The age of reason has not yet fully dawned, apparently. Almost one-quarter of British adults claim to have consulted a psychic or medium, even though many fewer (one in seven) believe that these intermediaries have a real ability to predict the future and/or talk to the dead.
This is according to a YouGov survey published on 5 October. Fieldwork was conducted online among a representative sample of 2,500 Britons aged 18 and over on 25-26 September 2011. The data tables are available at:

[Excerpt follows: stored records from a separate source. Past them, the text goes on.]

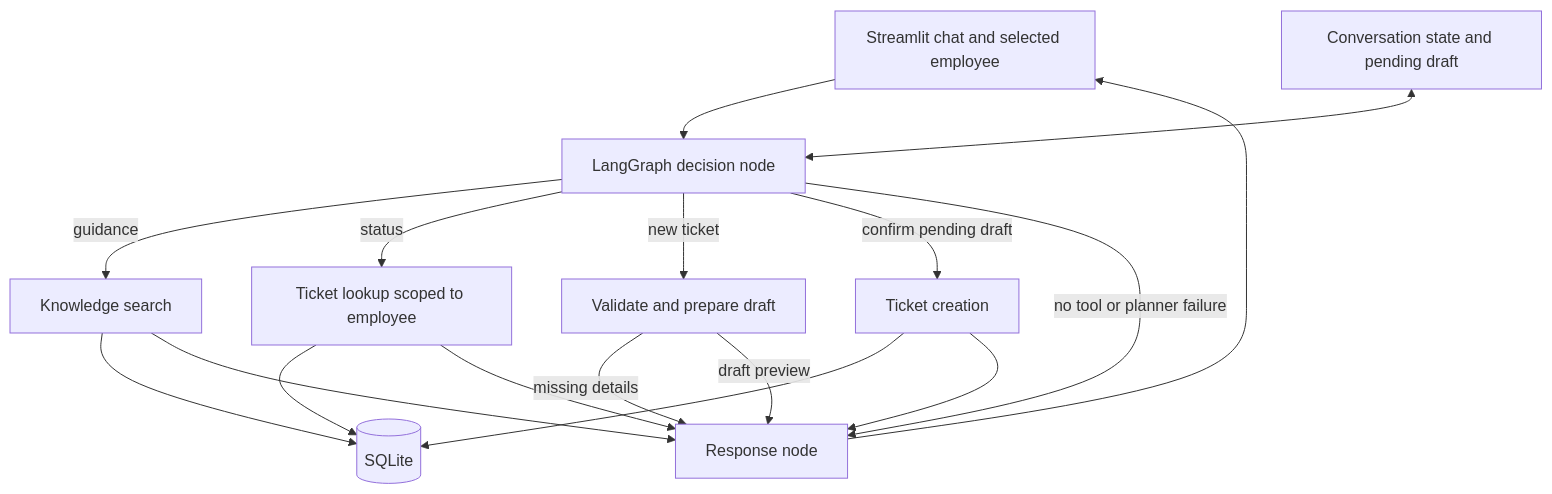
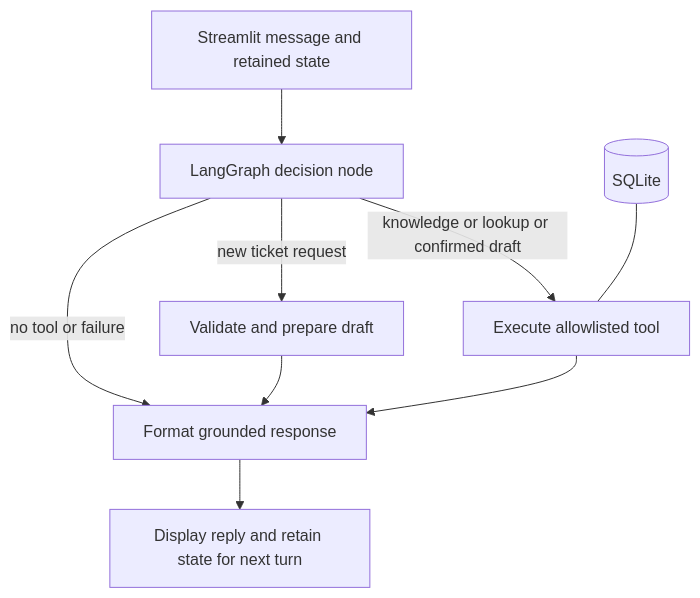
Before and after one commit to rasingod/ai-operations-assistant: the diagram in README.md, drawn with Mermaid. The commit also changed other lines of this file and 4 other files, not shown here.

````diff
--- a/README.md
+++ b/README.md
@@ -69,19 +73,11 @@
 ```mermaid
 flowchart TD
-    U[Streamlit chat and selected employee] --> D[LangGraph decision node]
-    S[Conversation state and pending draft] <--> D
-    D -->|guidance| K[Knowledge search]
-    D -->|status| L[Ticket lookup scoped to employee]
-    D -->|new ticket| V[Validate and prepare draft]
-    V -->|missing details| R[Response node]
-    V -->|draft preview| R
-    R --> U
-    D -->|confirm pending draft| C[Ticket creation]
-    D -->|no tool or planner failure| R
-    K --> DB[(SQLite)]
-    L --> DB
-    C --> DB
-    K --> R
-    L --> R
-    C --> R
+    Start[Streamlit message and retained state] --> Decision[LangGraph decision node]
+    Decision -->|knowledge or lookup or confirmed draft| Tools[Execute allowlisted tool]
+    Decision -->|new ticket request| Prepare[Validate and prepare draft]
+    Decision -->|no tool or failure| Response[Format grounded response]
+    Prepare --> Response
+    Tools --> Response
+    DB[(SQLite)] --- Tools
+    Response --> End[Display reply and retain state for next turn]
 ```
````
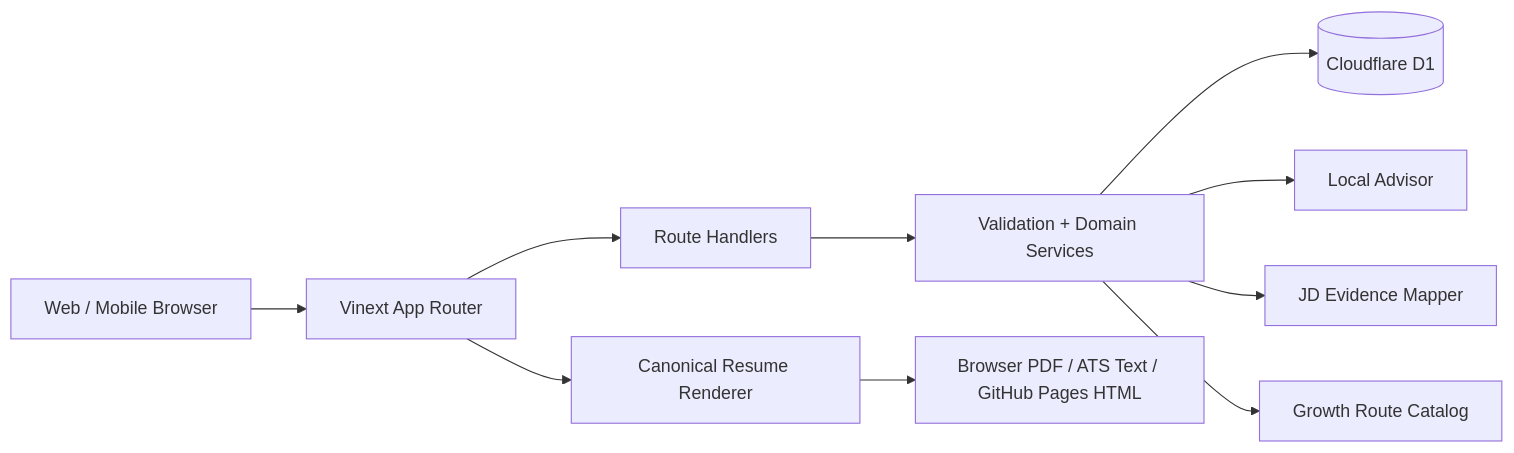
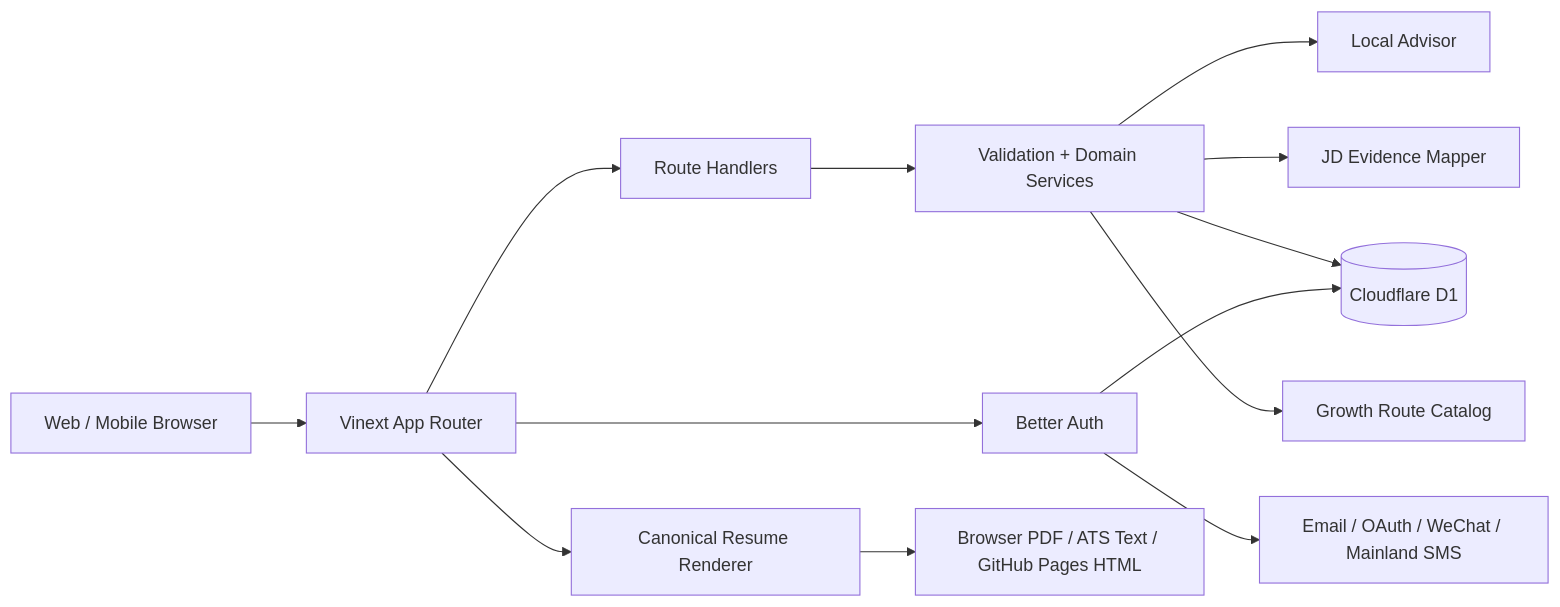
Before and after one commit to xhongduo-tech/easycv: the first of 2 diagrams in docs/architecture.md, drawn with Mermaid. The commit also changed other lines of this file and 46 other files, not shown here.

````diff
--- a/docs/architecture.md
+++ b/docs/architecture.md
@@ -7,12 +7,15 @@
 ```mermaid
 flowchart LR
   Browser[Web / Mobile Browser] --> App[Vinext App Router]
   App --> Routes[Route Handlers]
+  App --> Auth[Better Auth]
+  Auth --> Identity[Email / OAuth / WeChat / Mainland SMS]
+  Auth --> D1
   Routes --> Domain[Validation + Domain Services]
   Domain --> D1[(Cloudflare D1)]
   Domain --> Advisor[Local Advisor]
   Domain --> Evidence[JD Evidence Mapper]
   App --> Renderer[Canonical Resume Renderer]
   Renderer --> Print[Browser PDF / ATS Text / GitHub Pages HTML]
   Domain --> Growth[Growth Route Catalog]
 ```
````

Asked whether they had ever consulted a psychic or medium, 75% said no and 23% yes. Of the latter, 11% had done so only for fun and 12% with serious intent. Women (32%) were far more likely to have visited a psychic than men (12%). The 18-24s also recorded a low figure (13%).
The overall proportion who had consulted a psychic or medium was consistent with previous YouGov polls in October 2004 (24%) and October 2007 (25%) and with the Hereafter Report of January 2011 (22%), but it was larger than in a Populus survey of April 2005 (17%).
Of those who had consulted a psychic or medium, 57% felt the consultation had been truthful and 33% untruthful, with 9% uncertain. The perception of truthfulness increased with age, from 40% among the 18-24s to 62% with the over-60s. It was also higher among manual workers (63%) than non-manuals (52%) and comparatively low for Londoners and Scots (51%).
However, just 14% of the whole sample actually believed that psychics have a genuine ability to predict the future and/or talk to the dead, comprising 7% of men and 20% of women. 58% did not consider that psychics have such skills, of whom nearly three in five (34%) contended that they were deliberately deceiving the public.
Such deception has been in the news lately, with doubts raised about the genuineness of one of the country’s best-known psychics.
Finally, respondents were asked by YouGov to rate how spiritual they judged themselves. Three-fifths said that they were not spiritual, rising to 71% with men, 65% for 18-24s, and 64% for non-manual workers.
35% described themselves as spiritual, including 45% of women and 40% of the over-60s. This compares with 32% in last January’s Hereafter Report, which also gave religiosity as an alternative to spirituality, a choice not available in the current YouGov poll.